  1. Wilson says:

    I think his eyebrows need a cooling off period.

  2. DomainGang says:

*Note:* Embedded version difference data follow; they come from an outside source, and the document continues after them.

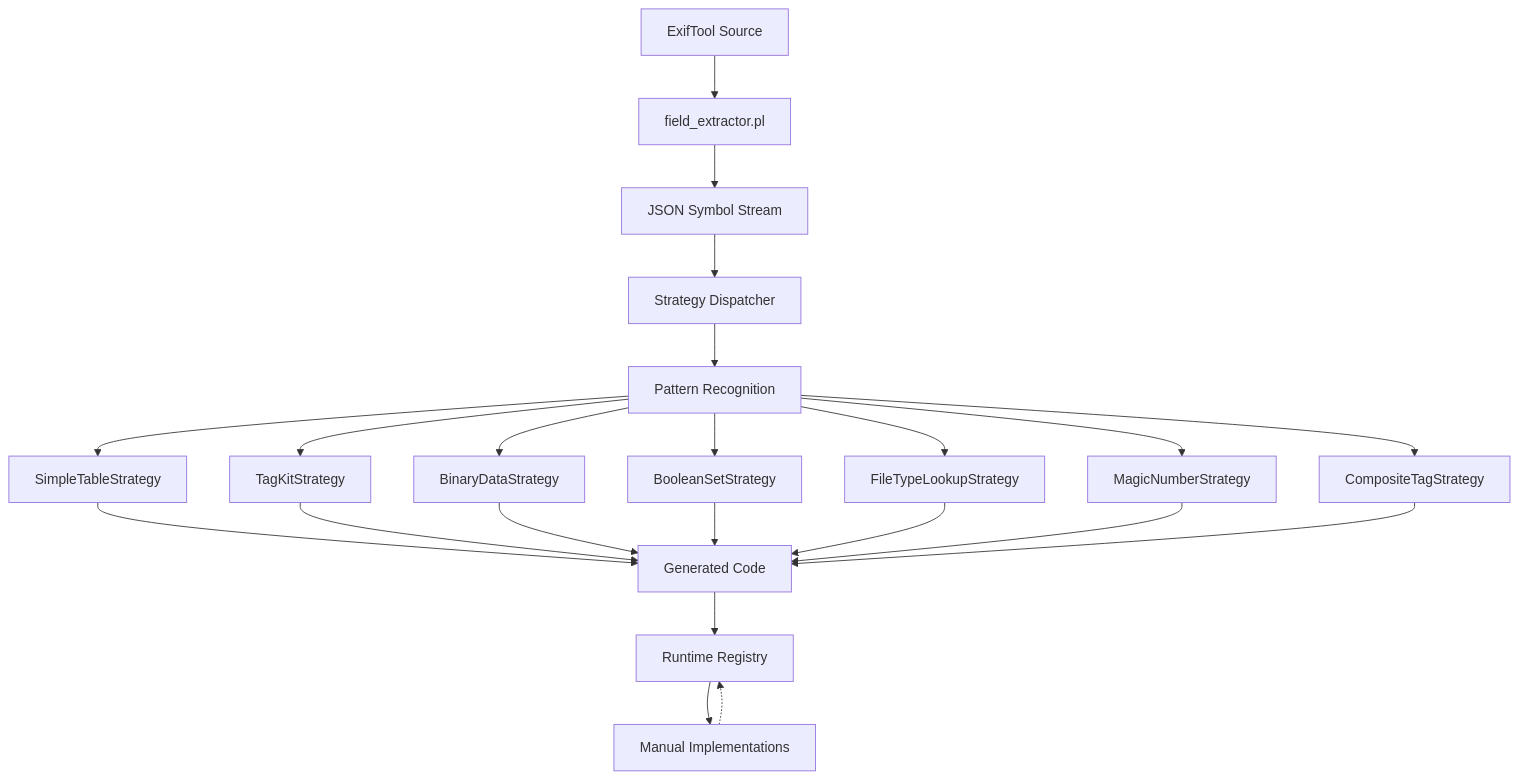
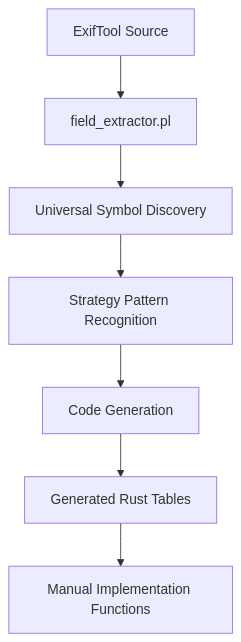
Before and after one commit to photostructure/exif-oxide: the diagram in docs/CODEGEN.md, drawn with Mermaid. The commit also changed other lines of this file and 1133 other files, not shown here.

````diff
--- a/docs/CODEGEN.md
+++ b/docs/CODEGEN.md
@@ -48,24 +37,9 @@
 ```mermaid
 flowchart TB
     A[ExifTool Source] --> B[field_extractor.pl]
-    B --> C[JSON Symbol Stream]
-    C --> D[Strategy Dispatcher]
-    D --> E[Pattern Recognition]
-    E --> F1[SimpleTableStrategy]
-    E --> F2[TagKitStrategy] 
-    E --> F3[BinaryDataStrategy]
-    E --> F4[BooleanSetStrategy]
-    E --> F5[FileTypeLookupStrategy]
-    E --> F6[MagicNumberStrategy]
-    E --> F7[CompositeTagStrategy]
-    F1 --> G[Generated Code]
-    F2 --> G
-    F3 --> G
-    F4 --> G
-    F5 --> G
-    F6 --> G
-    F7 --> G
-    G --> H[Runtime Registry]
-    H --> I[Manual Implementations]
-    I -.-> H
+    B --> C[Universal Symbol Discovery]
+    C --> D[Strategy Pattern Recognition]
+    D --> E[Code Generation]
+    E --> F[Generated Rust Tables]
+    F --> G[Manual Implementation Functions]
 ```
````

    Wilson – A uni-brow seems befitting of a unix guy. 😀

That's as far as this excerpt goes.